(Stored items from a collection)
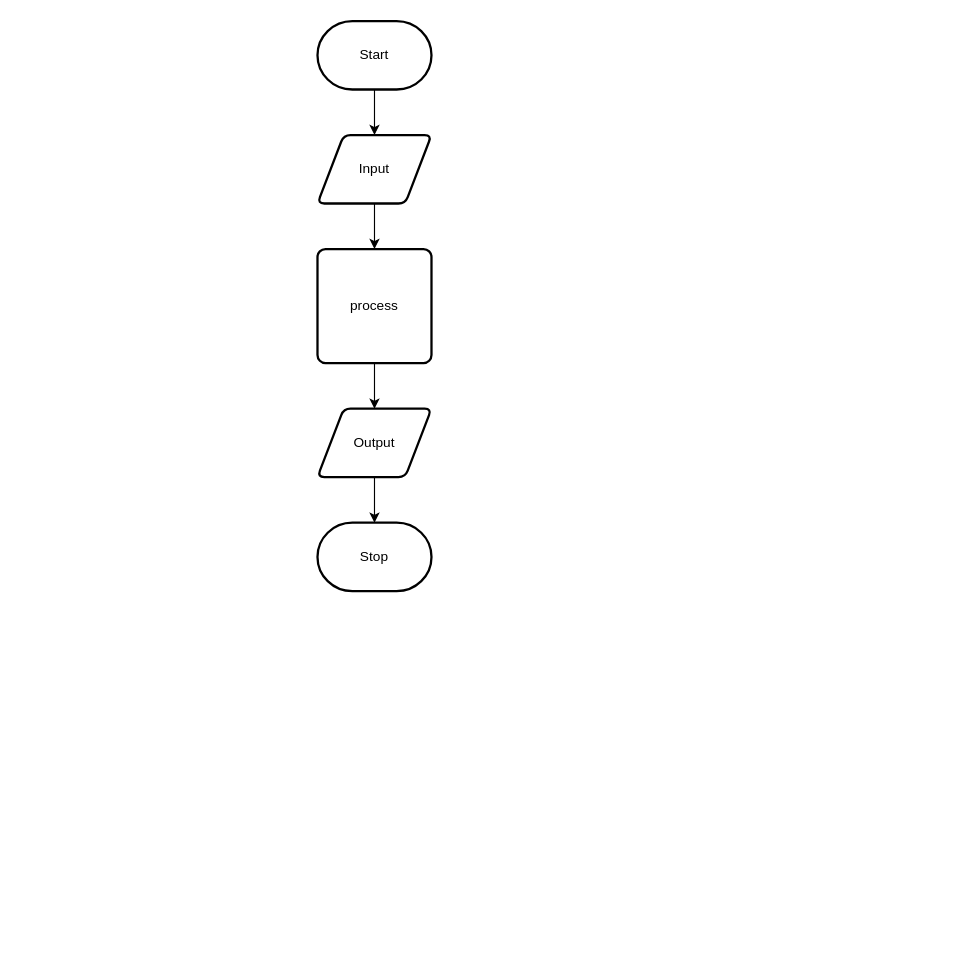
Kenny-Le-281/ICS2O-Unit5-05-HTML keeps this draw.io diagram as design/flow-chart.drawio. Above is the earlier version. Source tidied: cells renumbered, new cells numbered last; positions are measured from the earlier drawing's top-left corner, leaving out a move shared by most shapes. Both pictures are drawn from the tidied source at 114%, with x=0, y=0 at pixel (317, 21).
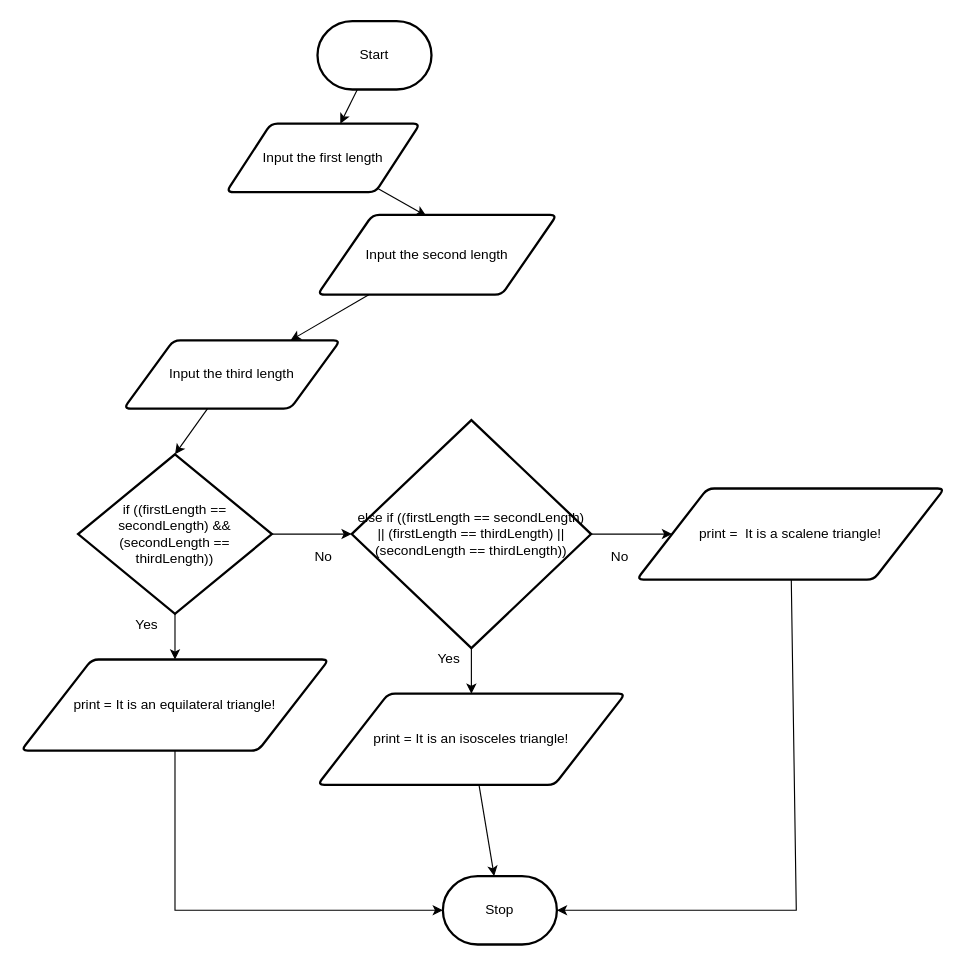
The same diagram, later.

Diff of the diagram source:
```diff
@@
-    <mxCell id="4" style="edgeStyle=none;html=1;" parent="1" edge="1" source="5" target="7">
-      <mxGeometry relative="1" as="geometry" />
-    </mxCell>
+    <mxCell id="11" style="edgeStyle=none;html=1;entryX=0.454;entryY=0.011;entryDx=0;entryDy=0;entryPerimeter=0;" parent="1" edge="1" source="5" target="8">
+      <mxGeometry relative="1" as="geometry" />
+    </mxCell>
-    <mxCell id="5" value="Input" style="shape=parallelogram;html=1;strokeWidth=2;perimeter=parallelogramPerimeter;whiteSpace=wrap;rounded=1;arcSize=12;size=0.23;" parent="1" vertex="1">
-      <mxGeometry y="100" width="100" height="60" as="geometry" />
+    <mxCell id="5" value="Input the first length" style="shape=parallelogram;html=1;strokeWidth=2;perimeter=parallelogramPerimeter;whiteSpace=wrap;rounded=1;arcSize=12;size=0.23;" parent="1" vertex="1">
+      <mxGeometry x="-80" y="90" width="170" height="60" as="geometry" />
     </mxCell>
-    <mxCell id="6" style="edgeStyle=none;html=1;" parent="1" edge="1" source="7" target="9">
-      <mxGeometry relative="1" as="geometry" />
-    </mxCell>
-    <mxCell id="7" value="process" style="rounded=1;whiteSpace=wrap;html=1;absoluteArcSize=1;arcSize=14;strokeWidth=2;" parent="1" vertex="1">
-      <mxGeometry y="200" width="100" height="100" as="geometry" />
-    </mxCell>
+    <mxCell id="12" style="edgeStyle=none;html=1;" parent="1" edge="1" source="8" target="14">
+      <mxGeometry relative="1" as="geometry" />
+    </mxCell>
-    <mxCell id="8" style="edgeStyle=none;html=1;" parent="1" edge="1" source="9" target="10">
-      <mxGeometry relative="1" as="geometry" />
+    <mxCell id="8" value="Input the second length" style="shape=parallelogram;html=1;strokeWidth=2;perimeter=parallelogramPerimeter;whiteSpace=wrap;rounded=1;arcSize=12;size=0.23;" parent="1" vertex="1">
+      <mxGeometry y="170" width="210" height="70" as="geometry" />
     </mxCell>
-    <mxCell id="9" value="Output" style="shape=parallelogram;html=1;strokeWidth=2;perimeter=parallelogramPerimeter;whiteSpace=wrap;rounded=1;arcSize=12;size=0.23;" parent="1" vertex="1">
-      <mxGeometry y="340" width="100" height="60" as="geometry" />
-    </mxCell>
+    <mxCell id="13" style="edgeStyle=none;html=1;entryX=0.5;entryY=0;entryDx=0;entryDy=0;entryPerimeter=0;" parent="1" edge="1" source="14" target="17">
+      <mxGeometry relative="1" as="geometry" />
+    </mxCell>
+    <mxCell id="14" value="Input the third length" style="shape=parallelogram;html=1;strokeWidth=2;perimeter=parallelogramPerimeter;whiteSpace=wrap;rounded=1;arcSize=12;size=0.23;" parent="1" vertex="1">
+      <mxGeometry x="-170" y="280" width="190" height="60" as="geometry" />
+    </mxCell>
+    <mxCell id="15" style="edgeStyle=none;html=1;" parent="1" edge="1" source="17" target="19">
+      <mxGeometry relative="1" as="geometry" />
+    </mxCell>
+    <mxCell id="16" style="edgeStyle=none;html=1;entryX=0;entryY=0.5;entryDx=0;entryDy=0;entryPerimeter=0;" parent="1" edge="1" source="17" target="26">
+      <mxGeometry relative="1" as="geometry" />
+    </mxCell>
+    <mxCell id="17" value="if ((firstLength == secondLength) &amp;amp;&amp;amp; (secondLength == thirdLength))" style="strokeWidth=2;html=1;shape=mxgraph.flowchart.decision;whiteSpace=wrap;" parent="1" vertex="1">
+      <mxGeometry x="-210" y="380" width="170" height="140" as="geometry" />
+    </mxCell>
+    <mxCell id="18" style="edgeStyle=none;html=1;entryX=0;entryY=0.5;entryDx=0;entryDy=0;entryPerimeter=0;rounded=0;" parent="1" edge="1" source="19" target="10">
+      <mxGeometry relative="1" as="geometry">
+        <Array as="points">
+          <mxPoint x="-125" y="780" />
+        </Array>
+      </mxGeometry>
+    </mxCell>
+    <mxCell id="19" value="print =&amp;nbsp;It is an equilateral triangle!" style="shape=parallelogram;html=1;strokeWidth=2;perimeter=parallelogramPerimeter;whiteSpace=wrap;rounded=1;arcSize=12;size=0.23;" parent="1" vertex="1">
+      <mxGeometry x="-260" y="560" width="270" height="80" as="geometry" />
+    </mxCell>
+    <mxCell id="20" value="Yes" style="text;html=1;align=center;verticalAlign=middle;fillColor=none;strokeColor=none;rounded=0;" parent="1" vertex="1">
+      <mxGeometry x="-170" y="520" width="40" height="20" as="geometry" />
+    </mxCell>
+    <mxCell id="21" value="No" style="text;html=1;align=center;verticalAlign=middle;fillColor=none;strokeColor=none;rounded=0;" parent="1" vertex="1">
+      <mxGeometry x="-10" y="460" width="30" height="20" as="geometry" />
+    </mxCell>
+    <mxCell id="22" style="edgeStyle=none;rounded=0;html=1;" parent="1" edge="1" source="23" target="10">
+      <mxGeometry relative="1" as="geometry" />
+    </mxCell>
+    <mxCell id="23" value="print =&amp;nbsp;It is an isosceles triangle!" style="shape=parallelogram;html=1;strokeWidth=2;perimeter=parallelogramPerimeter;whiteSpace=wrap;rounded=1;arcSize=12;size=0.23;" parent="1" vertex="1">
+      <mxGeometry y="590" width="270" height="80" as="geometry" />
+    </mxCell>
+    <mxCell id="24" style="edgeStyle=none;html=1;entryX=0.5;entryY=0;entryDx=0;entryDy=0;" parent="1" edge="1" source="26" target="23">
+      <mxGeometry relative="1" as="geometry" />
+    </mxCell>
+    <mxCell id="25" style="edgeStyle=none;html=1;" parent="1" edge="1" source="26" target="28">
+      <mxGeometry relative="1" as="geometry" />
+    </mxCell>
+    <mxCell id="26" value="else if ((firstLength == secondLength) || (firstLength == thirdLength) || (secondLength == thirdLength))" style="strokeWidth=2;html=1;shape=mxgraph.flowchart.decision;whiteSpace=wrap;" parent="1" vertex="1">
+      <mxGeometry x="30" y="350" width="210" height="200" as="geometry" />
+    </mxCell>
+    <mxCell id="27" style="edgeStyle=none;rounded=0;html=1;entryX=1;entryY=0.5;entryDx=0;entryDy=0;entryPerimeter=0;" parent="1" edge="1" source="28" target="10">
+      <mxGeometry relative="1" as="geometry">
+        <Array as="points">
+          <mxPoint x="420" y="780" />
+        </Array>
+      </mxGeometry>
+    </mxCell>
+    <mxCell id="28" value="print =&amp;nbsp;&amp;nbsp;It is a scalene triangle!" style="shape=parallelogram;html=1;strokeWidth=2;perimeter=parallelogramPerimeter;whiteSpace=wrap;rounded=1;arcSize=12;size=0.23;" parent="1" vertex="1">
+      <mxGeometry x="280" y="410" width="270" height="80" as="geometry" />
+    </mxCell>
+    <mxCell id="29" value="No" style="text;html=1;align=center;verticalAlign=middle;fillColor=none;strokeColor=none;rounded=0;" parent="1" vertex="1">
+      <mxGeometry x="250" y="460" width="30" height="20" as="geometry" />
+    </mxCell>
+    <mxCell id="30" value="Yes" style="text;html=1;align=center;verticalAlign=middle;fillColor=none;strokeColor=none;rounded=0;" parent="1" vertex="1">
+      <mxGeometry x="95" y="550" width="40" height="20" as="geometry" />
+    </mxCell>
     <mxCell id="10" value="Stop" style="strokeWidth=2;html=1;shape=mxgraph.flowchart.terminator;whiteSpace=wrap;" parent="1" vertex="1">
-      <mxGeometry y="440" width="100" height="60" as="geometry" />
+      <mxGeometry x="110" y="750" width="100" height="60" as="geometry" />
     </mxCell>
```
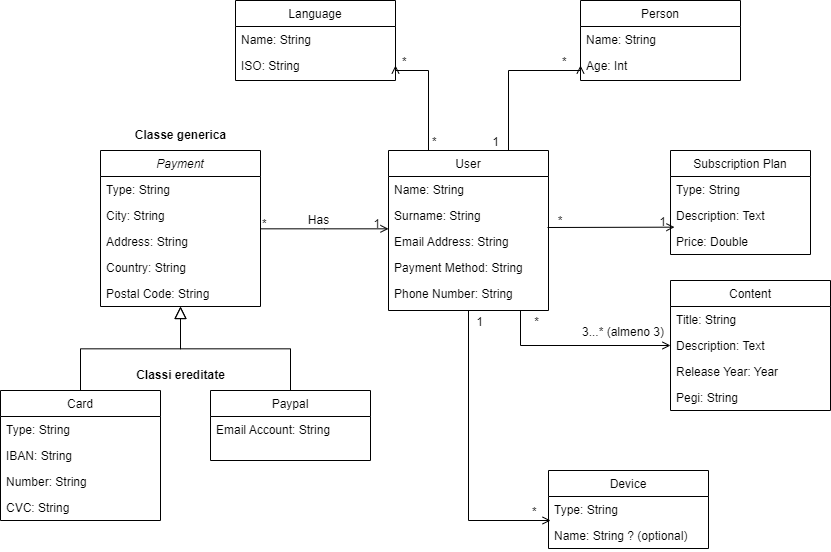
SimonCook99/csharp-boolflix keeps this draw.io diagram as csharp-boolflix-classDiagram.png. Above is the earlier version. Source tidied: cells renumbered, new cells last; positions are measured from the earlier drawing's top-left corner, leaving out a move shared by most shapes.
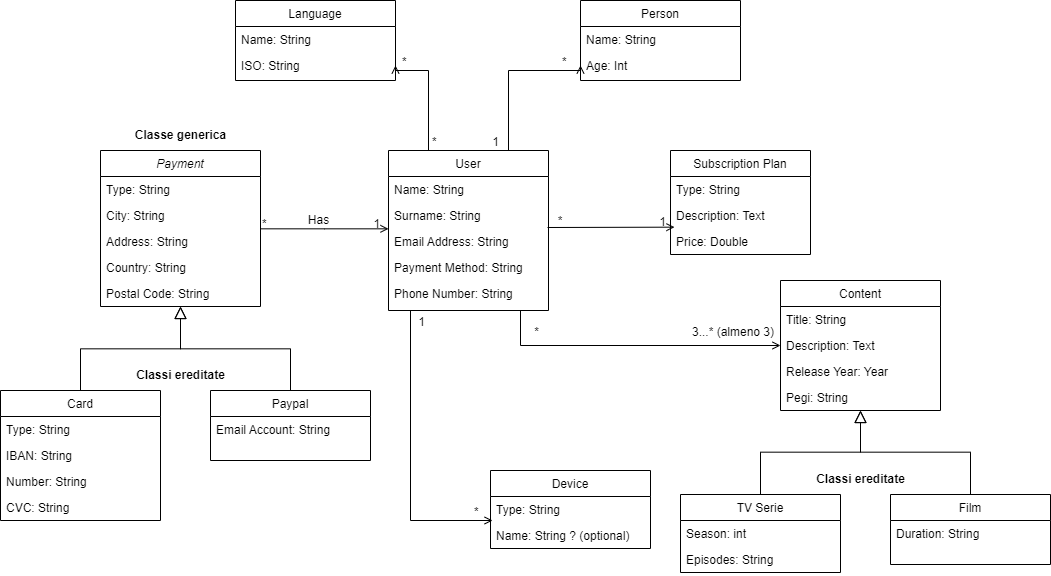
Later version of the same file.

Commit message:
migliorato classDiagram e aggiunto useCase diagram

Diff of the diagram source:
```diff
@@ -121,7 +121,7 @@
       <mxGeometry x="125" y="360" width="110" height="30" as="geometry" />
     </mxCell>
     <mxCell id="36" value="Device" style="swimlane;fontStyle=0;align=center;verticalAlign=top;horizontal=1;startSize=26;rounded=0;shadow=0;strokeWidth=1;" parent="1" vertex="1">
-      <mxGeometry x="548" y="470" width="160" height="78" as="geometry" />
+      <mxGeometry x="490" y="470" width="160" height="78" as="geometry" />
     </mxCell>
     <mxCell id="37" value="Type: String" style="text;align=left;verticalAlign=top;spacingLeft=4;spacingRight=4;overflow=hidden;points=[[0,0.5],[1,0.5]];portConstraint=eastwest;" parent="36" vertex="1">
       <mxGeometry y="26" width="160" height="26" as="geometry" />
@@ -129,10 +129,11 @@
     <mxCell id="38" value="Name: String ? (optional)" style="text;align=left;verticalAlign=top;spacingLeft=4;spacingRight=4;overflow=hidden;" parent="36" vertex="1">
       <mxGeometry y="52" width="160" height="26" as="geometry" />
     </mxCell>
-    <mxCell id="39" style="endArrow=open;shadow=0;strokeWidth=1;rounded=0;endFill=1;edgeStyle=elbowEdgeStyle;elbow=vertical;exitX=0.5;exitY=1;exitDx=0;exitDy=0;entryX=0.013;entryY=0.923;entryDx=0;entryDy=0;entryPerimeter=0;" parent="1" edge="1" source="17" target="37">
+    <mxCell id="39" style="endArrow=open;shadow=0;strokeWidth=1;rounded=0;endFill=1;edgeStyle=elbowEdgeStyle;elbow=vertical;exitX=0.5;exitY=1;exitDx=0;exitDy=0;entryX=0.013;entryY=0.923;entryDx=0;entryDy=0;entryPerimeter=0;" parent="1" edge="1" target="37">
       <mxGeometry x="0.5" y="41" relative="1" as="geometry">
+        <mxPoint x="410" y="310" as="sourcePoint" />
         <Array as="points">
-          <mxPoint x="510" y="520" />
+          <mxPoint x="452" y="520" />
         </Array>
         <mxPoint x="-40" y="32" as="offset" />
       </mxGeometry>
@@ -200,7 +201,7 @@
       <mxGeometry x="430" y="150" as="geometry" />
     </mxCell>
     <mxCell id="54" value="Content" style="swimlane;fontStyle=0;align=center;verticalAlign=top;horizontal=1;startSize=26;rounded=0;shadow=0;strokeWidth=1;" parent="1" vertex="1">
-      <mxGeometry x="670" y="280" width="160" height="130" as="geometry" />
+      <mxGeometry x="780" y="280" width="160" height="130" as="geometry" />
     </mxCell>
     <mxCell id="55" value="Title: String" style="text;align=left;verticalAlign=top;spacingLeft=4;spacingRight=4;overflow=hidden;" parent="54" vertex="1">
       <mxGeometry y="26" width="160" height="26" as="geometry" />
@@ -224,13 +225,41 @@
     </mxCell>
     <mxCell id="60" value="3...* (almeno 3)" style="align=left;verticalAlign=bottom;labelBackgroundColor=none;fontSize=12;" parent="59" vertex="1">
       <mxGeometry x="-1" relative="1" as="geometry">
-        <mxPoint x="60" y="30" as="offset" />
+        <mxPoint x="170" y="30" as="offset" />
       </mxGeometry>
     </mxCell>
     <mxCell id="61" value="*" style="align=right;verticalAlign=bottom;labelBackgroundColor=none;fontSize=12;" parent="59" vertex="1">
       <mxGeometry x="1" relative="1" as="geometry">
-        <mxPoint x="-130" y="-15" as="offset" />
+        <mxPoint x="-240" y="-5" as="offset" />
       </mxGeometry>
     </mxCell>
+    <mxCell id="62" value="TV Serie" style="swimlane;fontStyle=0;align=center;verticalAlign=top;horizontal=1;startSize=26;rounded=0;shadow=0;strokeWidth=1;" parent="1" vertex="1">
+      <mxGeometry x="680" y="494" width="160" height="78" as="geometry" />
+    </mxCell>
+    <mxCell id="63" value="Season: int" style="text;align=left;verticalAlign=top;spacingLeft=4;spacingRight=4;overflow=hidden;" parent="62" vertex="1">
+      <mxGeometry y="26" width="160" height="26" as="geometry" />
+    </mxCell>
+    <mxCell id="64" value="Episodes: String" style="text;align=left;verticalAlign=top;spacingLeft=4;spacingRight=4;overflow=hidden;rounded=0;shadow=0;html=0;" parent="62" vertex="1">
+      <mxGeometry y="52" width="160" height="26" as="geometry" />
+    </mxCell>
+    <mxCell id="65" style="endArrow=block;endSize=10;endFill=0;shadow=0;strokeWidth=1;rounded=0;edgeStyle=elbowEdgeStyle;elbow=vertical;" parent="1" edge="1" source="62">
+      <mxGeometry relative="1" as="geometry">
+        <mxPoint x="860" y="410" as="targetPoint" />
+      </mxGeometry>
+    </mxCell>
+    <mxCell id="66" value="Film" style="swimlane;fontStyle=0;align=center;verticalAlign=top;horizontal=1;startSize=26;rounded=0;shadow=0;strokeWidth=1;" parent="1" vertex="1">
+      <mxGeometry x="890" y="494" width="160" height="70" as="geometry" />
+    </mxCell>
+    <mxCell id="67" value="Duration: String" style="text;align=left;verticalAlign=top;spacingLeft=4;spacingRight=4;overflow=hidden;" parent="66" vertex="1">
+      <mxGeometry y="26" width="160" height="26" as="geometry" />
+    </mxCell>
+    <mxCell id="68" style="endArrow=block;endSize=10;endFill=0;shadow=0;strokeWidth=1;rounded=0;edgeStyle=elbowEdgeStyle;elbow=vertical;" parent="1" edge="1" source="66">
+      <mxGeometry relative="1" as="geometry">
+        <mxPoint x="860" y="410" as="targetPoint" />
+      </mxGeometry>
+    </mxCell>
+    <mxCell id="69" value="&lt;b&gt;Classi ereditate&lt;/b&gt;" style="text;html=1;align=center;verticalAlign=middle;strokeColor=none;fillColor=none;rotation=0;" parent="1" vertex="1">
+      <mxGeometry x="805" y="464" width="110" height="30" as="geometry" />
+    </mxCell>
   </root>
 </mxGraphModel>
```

TO DO: Write only the number of lines in the records that include the word "spacingLeft".

EXERCISE ANSWER: 6